Making a difference in additive manufacturing with Artec 3D’s disruptive solutions

What: Pragmatic solutions for additive manufacturing when CAD data is unavailable (an Antonius Köster webinar)
When: June 7, 10:00 am CET (8:00 am UTC)
Where: Online
Language: German

The last decade has seen a rapid growth in additive manufacturing technologies, and if you’re trying to keep abreast of what’s new and trendy in the industry, you may sometimes get the feeling you’re swamped by an avalanche of news releases, product reviews, and market analysis reports.

If you’re looking to adopt additive manufacturing in your business or upgrade your current 3D printing system but aren’t sure what to start with, we recommend you turn to one of our trusted partners in your region. One such partner is Antonius Köster, based in Meschede, Germany. Awarded the Gold Certified status through Artec 3D’s annual certification program year after year, which shows his extensive knowledge of our products, Antonius deals Artec handheld scanners and CAD software and is very well versed in getting 3D data ready for 3D printing. And that’s exactly what will be covered in Antonius’ upcoming webinar, scheduled for June 7.

In an ideal world, if you need to print out, say, a replacement of a broken mechanical part, you’d want to send its 3D model to a 3D printer. More often than not, the original CAD model of the part will be missing, unavailable, or too expensive to buy from the manufacturer. What do you do in a situation like that? You recreate the CAD model via 3D scanning.

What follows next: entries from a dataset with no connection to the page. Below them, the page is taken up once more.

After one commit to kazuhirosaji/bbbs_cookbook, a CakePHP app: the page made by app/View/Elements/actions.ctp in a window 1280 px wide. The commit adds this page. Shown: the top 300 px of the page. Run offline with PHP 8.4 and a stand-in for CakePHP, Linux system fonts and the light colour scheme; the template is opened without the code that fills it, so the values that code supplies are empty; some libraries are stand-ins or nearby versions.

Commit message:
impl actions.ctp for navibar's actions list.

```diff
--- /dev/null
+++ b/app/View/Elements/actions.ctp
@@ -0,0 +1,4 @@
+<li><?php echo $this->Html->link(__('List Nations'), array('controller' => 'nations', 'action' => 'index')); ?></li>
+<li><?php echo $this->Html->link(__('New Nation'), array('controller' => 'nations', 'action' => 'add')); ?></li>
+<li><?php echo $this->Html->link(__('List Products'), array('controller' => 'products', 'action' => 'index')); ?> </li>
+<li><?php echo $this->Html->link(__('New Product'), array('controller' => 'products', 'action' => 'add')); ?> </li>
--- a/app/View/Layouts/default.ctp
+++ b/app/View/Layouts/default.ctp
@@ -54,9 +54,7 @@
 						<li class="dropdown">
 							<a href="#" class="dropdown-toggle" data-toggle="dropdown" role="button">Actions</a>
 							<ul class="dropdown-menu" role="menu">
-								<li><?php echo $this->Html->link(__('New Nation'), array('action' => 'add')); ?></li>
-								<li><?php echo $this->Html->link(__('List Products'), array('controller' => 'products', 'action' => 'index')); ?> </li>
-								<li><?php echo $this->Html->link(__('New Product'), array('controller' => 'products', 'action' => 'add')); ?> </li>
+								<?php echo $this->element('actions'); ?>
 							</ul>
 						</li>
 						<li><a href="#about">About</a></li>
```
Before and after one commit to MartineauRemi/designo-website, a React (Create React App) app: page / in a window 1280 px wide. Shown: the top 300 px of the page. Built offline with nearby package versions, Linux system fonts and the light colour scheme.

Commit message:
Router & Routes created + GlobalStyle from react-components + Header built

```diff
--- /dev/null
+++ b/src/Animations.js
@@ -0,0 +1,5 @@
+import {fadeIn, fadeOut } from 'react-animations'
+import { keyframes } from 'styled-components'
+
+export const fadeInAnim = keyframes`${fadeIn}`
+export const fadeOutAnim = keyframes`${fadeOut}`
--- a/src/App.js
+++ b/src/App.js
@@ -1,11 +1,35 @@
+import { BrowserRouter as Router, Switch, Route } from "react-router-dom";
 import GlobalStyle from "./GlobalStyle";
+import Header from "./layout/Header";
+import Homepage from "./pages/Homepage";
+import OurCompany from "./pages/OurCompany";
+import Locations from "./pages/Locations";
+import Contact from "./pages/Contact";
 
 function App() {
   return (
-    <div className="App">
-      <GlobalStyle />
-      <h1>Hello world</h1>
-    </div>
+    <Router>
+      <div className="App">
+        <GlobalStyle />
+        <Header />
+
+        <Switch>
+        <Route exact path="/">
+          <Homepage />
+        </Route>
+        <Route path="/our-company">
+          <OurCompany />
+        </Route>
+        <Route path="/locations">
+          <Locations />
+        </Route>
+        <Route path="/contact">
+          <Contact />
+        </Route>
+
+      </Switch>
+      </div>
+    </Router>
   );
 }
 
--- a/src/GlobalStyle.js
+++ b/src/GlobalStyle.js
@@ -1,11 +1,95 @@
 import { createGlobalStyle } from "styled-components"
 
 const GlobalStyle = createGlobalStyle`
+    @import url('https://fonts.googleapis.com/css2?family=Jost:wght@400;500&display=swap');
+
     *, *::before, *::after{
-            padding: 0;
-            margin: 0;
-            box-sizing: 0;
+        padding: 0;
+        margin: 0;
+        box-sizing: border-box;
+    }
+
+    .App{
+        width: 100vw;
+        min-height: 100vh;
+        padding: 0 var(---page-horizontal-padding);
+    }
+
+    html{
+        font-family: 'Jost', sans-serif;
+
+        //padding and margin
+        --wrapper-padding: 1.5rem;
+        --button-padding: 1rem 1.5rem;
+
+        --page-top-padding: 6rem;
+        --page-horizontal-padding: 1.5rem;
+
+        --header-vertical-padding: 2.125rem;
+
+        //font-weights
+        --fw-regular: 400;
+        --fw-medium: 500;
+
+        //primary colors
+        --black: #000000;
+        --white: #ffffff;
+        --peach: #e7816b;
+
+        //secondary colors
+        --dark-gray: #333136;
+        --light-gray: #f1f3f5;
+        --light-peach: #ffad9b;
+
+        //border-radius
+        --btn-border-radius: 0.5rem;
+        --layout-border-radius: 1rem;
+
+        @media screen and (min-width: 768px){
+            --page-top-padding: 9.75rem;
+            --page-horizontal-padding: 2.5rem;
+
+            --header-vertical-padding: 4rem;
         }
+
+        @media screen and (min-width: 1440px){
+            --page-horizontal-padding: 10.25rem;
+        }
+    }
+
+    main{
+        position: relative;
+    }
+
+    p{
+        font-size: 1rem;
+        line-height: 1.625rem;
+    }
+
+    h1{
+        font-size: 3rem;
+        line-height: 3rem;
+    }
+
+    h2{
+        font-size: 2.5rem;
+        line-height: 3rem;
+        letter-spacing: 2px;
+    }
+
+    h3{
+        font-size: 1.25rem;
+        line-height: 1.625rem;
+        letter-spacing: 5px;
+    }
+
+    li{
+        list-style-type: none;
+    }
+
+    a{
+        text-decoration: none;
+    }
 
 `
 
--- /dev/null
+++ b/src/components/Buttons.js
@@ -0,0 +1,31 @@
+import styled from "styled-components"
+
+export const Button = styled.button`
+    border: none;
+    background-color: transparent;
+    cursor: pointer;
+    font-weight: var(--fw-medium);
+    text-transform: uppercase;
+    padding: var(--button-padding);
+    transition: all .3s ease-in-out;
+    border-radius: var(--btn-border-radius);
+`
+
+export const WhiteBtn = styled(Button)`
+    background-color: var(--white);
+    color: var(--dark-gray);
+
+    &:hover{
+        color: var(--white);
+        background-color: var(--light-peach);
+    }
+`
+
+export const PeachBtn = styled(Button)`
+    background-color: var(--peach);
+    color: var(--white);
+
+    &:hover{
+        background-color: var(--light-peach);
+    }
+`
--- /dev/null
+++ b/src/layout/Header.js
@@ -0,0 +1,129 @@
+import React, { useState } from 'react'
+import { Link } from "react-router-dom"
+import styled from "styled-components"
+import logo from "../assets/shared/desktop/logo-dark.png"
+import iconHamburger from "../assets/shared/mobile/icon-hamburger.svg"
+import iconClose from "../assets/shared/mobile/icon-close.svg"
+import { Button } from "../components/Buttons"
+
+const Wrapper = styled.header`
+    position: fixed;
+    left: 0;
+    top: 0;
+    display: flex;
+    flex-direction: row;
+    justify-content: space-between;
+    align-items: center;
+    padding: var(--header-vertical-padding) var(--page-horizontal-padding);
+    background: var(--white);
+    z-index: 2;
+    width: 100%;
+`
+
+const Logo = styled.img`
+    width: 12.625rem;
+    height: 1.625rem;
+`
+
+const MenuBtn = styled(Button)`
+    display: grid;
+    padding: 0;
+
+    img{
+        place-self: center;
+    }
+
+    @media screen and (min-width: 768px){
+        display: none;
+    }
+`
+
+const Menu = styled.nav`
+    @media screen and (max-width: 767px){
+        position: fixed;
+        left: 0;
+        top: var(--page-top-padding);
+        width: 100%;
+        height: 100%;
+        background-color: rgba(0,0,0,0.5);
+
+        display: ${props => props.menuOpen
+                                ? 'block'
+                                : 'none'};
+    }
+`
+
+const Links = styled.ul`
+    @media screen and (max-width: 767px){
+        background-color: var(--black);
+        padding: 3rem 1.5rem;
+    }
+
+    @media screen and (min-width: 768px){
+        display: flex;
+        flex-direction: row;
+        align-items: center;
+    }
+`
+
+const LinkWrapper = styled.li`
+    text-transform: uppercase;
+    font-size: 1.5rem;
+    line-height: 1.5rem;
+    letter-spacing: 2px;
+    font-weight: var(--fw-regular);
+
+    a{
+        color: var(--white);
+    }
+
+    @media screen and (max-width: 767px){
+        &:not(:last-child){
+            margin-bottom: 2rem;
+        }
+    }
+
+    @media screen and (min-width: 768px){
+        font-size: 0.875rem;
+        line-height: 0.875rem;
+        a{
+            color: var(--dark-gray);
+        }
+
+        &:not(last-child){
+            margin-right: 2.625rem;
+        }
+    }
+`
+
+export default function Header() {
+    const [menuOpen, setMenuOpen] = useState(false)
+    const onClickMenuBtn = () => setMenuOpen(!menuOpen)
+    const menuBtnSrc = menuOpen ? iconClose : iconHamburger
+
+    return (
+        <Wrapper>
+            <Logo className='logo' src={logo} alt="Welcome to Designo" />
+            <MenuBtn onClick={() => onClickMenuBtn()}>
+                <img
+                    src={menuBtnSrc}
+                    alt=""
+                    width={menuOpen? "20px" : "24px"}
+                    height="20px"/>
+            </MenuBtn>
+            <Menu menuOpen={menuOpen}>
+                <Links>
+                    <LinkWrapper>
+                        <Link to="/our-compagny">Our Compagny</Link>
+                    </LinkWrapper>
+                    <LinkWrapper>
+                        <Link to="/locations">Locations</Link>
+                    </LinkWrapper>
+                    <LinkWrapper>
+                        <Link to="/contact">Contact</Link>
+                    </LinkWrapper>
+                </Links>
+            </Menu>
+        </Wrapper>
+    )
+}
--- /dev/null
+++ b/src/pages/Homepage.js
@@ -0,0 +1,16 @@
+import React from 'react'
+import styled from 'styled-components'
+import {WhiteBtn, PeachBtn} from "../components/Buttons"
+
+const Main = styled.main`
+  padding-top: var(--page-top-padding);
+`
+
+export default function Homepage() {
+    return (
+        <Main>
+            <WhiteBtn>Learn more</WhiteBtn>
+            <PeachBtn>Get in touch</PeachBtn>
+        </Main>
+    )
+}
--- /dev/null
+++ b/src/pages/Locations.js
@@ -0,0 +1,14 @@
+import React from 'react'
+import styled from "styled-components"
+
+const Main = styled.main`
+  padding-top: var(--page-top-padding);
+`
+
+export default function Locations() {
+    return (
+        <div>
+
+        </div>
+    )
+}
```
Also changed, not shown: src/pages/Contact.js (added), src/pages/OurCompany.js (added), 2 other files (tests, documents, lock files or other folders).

A professional 3D scanner will capture all surfaces of the object in a fraction of time and with submillimeter accuracy. Post-scan, you can fuse the 3D data into a watertight mesh model manually or let the software run the process for you. The mesh can be edited along the way and either sent to a 3D printer right away or converted to a CAD model first. In a CAD environment, you’re offered a selection of tools for modifying the model of the mechanical part to be printed out. You may want to use them if you think a new design could improve certain properties of the machine the new part will be installed in, such as its performance, durability, energy efficiency, you name it.

Now, what 3D scanner do you need to create a quality 3D mesh model of a real-world object? It mainly depends on the size of the object, the resolution and accuracy tolerances of a particular project, and your budget. In his webinar on Monday, June 7, Antonius Köster will demo three handhelds widely used in industrial design and manufacturing: Artec Eva, Leo, and Space Spider. Larger objects fall within the domain of Eva and Leo, the latter offering automatic onboard processing of 3D data without being tethered to a laptop or tablet or an external power source during scanning. Space Spider is just the ticket for smaller objects abundant with intricate details. Each of the three scanners captures texture, and none of them needs targets to be attached to the surface of the object for ensuring stable tracking during scanning, which makes Artec solutions versatile tools suited not only for industrial sectors but also for 3D digitizing priceless cultural artifacts in museum repositories or fossils at archaeological sites.

Whatever your industry or application, using a robust and precise 3D scanner is the way to go if you need to obtain a 3D-print-ready file in a matter of minutes. So make sure you tune in for the upcoming webinar that will focus on challenges and solutions at each stage of the process. As well, you might want to inquire about special prices of Artec 3D scanners bundled with professional CAD software for inspection and reverse engineering, such as Geomagic Control X, Design X, Freeform, and Wrap. All the more reason to go ahead and sign up for the Antonius Köster webinar right now.